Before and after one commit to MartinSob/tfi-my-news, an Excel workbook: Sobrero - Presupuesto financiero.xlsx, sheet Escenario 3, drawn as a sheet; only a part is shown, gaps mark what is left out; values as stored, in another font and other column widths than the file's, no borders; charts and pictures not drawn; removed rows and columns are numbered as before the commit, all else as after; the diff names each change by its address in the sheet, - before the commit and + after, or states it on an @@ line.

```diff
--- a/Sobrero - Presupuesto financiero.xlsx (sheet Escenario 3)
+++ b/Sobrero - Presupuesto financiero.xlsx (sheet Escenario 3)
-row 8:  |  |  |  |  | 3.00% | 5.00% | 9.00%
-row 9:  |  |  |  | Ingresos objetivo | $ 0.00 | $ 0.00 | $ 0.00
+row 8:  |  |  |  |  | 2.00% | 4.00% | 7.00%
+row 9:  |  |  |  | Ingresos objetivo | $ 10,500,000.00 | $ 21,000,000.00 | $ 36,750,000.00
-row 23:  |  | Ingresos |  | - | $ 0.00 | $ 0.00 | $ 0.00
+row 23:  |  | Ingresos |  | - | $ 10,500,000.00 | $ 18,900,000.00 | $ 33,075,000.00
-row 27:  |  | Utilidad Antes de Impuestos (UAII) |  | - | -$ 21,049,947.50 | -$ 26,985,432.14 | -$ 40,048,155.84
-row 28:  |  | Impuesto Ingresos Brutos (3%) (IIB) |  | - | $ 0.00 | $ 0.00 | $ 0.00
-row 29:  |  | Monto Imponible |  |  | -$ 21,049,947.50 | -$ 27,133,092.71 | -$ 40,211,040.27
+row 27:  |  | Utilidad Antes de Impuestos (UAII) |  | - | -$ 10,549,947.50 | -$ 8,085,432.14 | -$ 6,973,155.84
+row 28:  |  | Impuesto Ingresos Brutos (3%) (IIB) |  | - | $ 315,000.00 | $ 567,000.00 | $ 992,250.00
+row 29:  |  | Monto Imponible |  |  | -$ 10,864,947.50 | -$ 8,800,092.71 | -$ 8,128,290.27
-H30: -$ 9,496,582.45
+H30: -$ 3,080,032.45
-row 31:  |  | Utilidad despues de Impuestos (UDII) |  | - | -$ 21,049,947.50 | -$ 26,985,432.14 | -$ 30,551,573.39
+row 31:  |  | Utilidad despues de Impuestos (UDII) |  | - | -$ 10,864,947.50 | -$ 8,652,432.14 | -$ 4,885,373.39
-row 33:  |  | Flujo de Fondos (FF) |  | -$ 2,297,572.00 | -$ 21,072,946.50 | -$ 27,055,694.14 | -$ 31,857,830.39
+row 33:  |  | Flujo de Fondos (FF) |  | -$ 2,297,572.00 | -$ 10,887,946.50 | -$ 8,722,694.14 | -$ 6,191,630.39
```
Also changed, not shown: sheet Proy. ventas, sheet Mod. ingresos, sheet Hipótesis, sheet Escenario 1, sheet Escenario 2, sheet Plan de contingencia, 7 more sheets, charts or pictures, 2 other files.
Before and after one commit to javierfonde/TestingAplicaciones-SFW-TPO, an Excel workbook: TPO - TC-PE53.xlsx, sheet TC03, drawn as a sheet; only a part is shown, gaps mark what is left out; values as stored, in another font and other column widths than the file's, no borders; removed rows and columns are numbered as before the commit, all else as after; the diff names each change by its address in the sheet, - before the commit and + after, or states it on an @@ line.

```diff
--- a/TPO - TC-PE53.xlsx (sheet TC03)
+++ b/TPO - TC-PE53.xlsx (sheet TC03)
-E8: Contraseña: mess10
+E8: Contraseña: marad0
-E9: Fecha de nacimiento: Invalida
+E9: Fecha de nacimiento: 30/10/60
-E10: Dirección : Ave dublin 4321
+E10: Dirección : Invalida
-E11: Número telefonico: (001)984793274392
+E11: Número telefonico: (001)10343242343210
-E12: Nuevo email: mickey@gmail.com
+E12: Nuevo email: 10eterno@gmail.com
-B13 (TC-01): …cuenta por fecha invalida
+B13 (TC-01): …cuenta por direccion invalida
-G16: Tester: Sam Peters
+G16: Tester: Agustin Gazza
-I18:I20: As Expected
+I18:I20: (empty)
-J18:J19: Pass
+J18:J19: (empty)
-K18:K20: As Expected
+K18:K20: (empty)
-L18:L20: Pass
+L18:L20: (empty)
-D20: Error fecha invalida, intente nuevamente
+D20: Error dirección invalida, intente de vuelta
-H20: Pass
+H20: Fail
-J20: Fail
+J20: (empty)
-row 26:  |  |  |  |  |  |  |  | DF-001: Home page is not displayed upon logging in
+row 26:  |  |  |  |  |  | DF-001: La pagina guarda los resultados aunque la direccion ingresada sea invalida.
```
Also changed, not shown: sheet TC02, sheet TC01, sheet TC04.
##############################
(TASK GOAL): Retype all the data, keeping every character the same.

(TASK OUTPUT):
Before and after one commit to MartinSob/tfi-my-news, an Excel workbook: Sobrero - Presupuesto financiero.xlsx, sheet Escenario 3, drawn as a sheet; only a part is shown, gaps mark what is left out; values as stored, in another font and other column widths than the file's, no borders; charts and pictures not drawn; removed rows and columns are numbered as before the commit, all else as after; the diff names each change by its address in the sheet, - before the commit and + after, or states it on an @@ line.

```diff
--- a/Sobrero - Presupuesto financiero.xlsx (sheet Escenario 3)
+++ b/Sobrero - Presupuesto financiero.xlsx (sheet Escenario 3)
-row 8:  |  |  |  |  | 3.00% | 5.00% | 9.00%
-row 9:  |  |  |  | Ingresos objetivo | $ 0.00 | $ 0.00 | $ 0.00
+row 8:  |  |  |  |  | 2.00% | 4.00% | 7.00%
+row 9:  |  |  |  | Ingresos objetivo | $ 10,500,000.00 | $ 21,000,000.00 | $ 36,750,000.00
-row 23:  |  | Ingresos |  | - | $ 0.00 | $ 0.00 | $ 0.00
+row 23:  |  | Ingresos |  | - | $ 10,500,000.00 | $ 18,900,000.00 | $ 33,075,000.00
-row 27:  |  | Utilidad Antes de Impuestos (UAII) |  | - | -$ 21,049,947.50 | -$ 26,985,432.14 | -$ 40,048,155.84
-row 28:  |  | Impuesto Ingresos Brutos (3%) (IIB) |  | - | $ 0.00 | $ 0.00 | $ 0.00
-row 29:  |  | Monto Imponible |  |  | -$ 21,049,947.50 | -$ 27,133,092.71 | -$ 40,211,040.27
+row 27:  |  | Utilidad Antes de Impuestos (UAII) |  | - | -$ 10,549,947.50 | -$ 8,085,432.14 | -$ 6,973,155.84
+row 28:  |  | Impuesto Ingresos Brutos (3%) (IIB) |  | - | $ 315,000.00 | $ 567,000.00 | $ 992,250.00
+row 29:  |  | Monto Imponible |  |  | -$ 10,864,947.50 | -$ 8,800,092.71 | -$ 8,128,290.27
-H30: -$ 9,496,582.45
+H30: -$ 3,080,032.45
-row 31:  |  | Utilidad despues de Impuestos (UDII) |  | - | -$ 21,049,947.50 | -$ 26,985,432.14 | -$ 30,551,573.39
+row 31:  |  | Utilidad despues de Impuestos (UDII) |  | - | -$ 10,864,947.50 | -$ 8,652,432.14 | -$ 4,885,373.39
-row 33:  |  | Flujo de Fondos (FF) |  | -$ 2,297,572.00 | -$ 21,072,946.50 | -$ 27,055,694.14 | -$ 31,857,830.39
+row 33:  |  | Flujo de Fondos (FF) |  | -$ 2,297,572.00 | -$ 10,887,946.50 | -$ 8,722,694.14 | -$ 6,191,630.39
```
Also changed, not shown: sheet Proy. ventas, sheet Mod. ingresos, sheet Hipótesis, sheet Escenario 1, sheet Escenario 2, sheet Plan de contingencia, 7 more sheets, charts or pictures, 2 other files.
Before and after one commit to javierfonde/TestingAplicaciones-SFW-TPO, an Excel workbook: TPO - TC-PE53.xlsx, sheet TC03, drawn as a sheet; only a part is shown, gaps mark what is left out; values as stored, in another font and other column widths than the file's, no borders; removed rows and columns are numbered as before the commit, all else as after; the diff names each change by its address in the sheet, - before the commit and + after, or states it on an @@ line.

```diff
--- a/TPO - TC-PE53.xlsx (sheet TC03)
+++ b/TPO - TC-PE53.xlsx (sheet TC03)
-E8: Contraseña: mess10
+E8: Contraseña: marad0
-E9: Fecha de nacimiento: Invalida
+E9: Fecha de nacimiento: 30/10/60
-E10: Dirección : Ave dublin 4321
+E10: Dirección : Invalida
-E11: Número telefonico: (001)984793274392
+E11: Número telefonico: (001)10343242343210
-E12: Nuevo email: mickey@gmail.com
+E12: Nuevo email: 10eterno@gmail.com
-B13 (TC-01): …cuenta por fecha invalida
+B13 (TC-01): …cuenta por direccion invalida
-G16: Tester: Sam Peters
+G16: Tester: Agustin Gazza
-I18:I20: As Expected
+I18:I20: (empty)
-J18:J19: Pass
+J18:J19: (empty)
-K18:K20: As Expected
+K18:K20: (empty)
-L18:L20: Pass
+L18:L20: (empty)
-D20: Error fecha invalida, intente nuevamente
+D20: Error dirección invalida, intente de vuelta
-H20: Pass
+H20: Fail
-J20: Fail
+J20: (empty)
-row 26:  |  |  |  |  |  |  |  | DF-001: Home page is not displayed upon logging in
+row 26:  |  |  |  |  |  | DF-001: La pagina guarda los resultados aunque la direccion ingresada sea invalida.
```
Also changed, not shown: sheet TC02, sheet TC01, sheet TC04.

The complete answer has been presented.